Also learning from my previous experience, I made an effort to attend a few more workshops this year and managed to get to five ticketed ones as well as dropping in on one of the unticketed talks from the The National Archives.  I did intend to go to one of the DNA workshops, but these always seemed to be part-way through whenever I was in that area and I didn’t get a chance.  I browsed most of the stalls and bought a couple of books, but didn’t spend much time looking at the stands of the big commercial vendors.

As with last year, undoubtedly the best part of the WDYTYA experience was the opportunity to meet with other genealogists, many of whom I know through Twitter and some of whom I’d not met in person before.  As WDYTYA is such an international event, these included genealogists from Australia, Belgium, the Netherlands and the USA, as well as all parts of the UK and Ireland.

The ‘I tweet’ badges designed by Else Churchill of the Society of Genealogists were a big help in spotting one another as well as a bit of a conversation starter when browsing the stands.  An original plan for a few friends to meet for lunch on Saturday turned into an official ‘tweet up’ organised by Rosemary Morgan of London Roots Research.  As this picture uploaded to Rosemary’s twitter account shows, it was quite a success:

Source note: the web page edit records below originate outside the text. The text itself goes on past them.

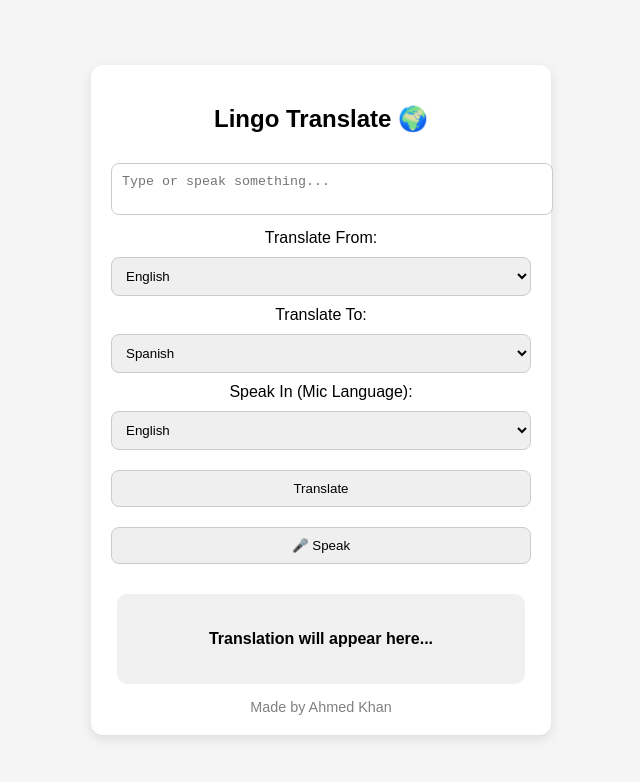
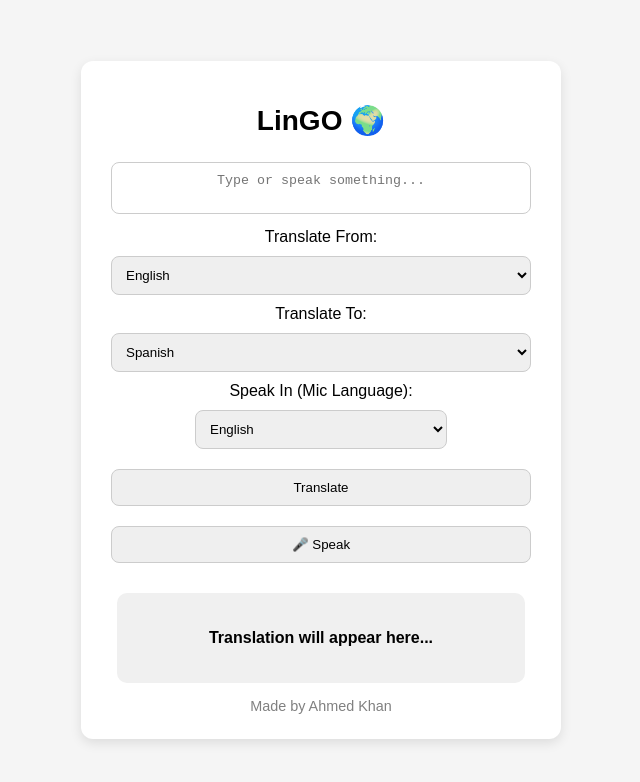
Before and after one commit to A1m3dk/translator-app, a website: page public/index.html in a window 1280 px wide. Shown: the whole page, without its empty margins (319-959 px from the left). Drawn offline with Linux system fonts and the light colour scheme.

Commit message:
Add smaller dropdown

```diff
--- a/public/index.html
+++ b/public/index.html
@@ -2,7 +2,7 @@
 <html lang="en">
 <head>
   <meta charset="UTF-8">
-  <title>Lingo Translate</title>
+  <title>LinGO 🌍 Translate</title>
   <style>
     body {
       font-family: Arial, sans-serif;
@@ -15,11 +15,15 @@
     }
     .container {
       background: white;
-      padding: 20px;
+      padding: 25px 30px;
       border-radius: 12px;
       box-shadow: 0px 4px 12px rgba(0,0,0,0.1);
       width: 420px;
       text-align: center;
+    }
+    h1 {
+      margin-bottom: 15px;
+      font-size: 28px;
     }
     select, textarea, button {
       margin: 10px 0;
@@ -27,9 +31,11 @@
       padding: 10px;
       border-radius: 8px;
       border: 1px solid #ccc;
+      box-sizing: border-box;
     }
     textarea {
       resize: none; /* stop resizing */
+      text-align: center;
     }
     #output {
       margin: 20px auto 0 auto;
@@ -55,11 +61,18 @@
       font-size: 0.9em;
       color: gray;
     }
+
+    /* Mic dropdown smaller */
+    #micLang {
+      width: 60%;
+      display: inline-block;
+      margin: 10px auto;
+    }
   </style>
 </head>
 <body>
   <div class="container">
-    <h2>Lingo Translate 🌍</h2>
+    <h1>LinGO 🌍</h1>
 
     <textarea id="inputText" placeholder="Type or speak something..."></textarea>
 
@@ -124,7 +137,6 @@
       }
     }
 
-    // Microphone speech recognition
     const micButton = document.getElementById("micButton");
     let recognition;
 
```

Because there is so much going on with workshops and many people involved in some way with the various stands it wasn’t possible for everyone to make it (I had to nip off after 15 mins) and plans are already being made for an evening tweet up at next year’s show.

It’s a few years since I first started going to genealogy events and obviously I’ve aged a bit in the intervening years, but one of the things that really struck me this year was the number of young, incredibly enthusiastic family historians I met.  Anyone who thinks genealogy is just a hobby for the retired would certainly get that illusion shattered by a day at WDYTYA!

Whilst I’m still physically exhausted from WDYTYA, I feel invigorated and inspired by all the fantastic people I met: people who research their own families, run businesses, write books, teach, lecture, blog, conduct one-name studies, are involved in family history societies and in quite a few cases still find time to have a “proper” job as well.  I have little doubt that, with so many great young people involved, the future of genealogy is very bright!


  1. It was great to meet you Kirsty at Who Do You Think You Are and I, like you, was both invigorated and inspired by the weekend. Speak to you on Twitter!

  2. It really was a great show this year. It took me two shows to really get to grips with what it really was, and now with my third behind me, I can't wait for 2014's show.

    Love the idea of the 'Ask the Expert' but would feel far too rabbit-in-the-headlights about taking questions.

    Maybe see you there next year?

  3. I think you were very brave to take a stint in the "Ask the Expert' area, and It sounds like it turned into a lot of fun. Thanks for this news from WDYTYA in London.

    So glad to hear that genealogy is renewing itself with young people and others who find time to do many other things besides genealogy. I feel that I'm part of a popular interest and pursuit that is "alive and well."

  4. Good to hear your account of an event that buzzed with energy! Sounds like you certainly had a balanced experience of different aspects of the show. Heartening to hear and see that younger people are coming through to enjoy our glorious, all consuming interest and/or career. It was lovely to get together for the lunchtime Tweetup and it flew by in a flash. It was great to see you again in bite size chunks during the weekend and thank goodness for Twitter to keep in touch until the next time!

  5. Interesting to hear what you did at wdytya and the different perspective you achieved from being on the stalls. Sorry we didn't have more time to chat. I'm definitely going for more days next year.

    It certainly is amazing the range of activity on show and on offer - and I agree there seem lots of younger professionals getting involved which can only be a good thing. It was good to cross paths with some of them and make some new links.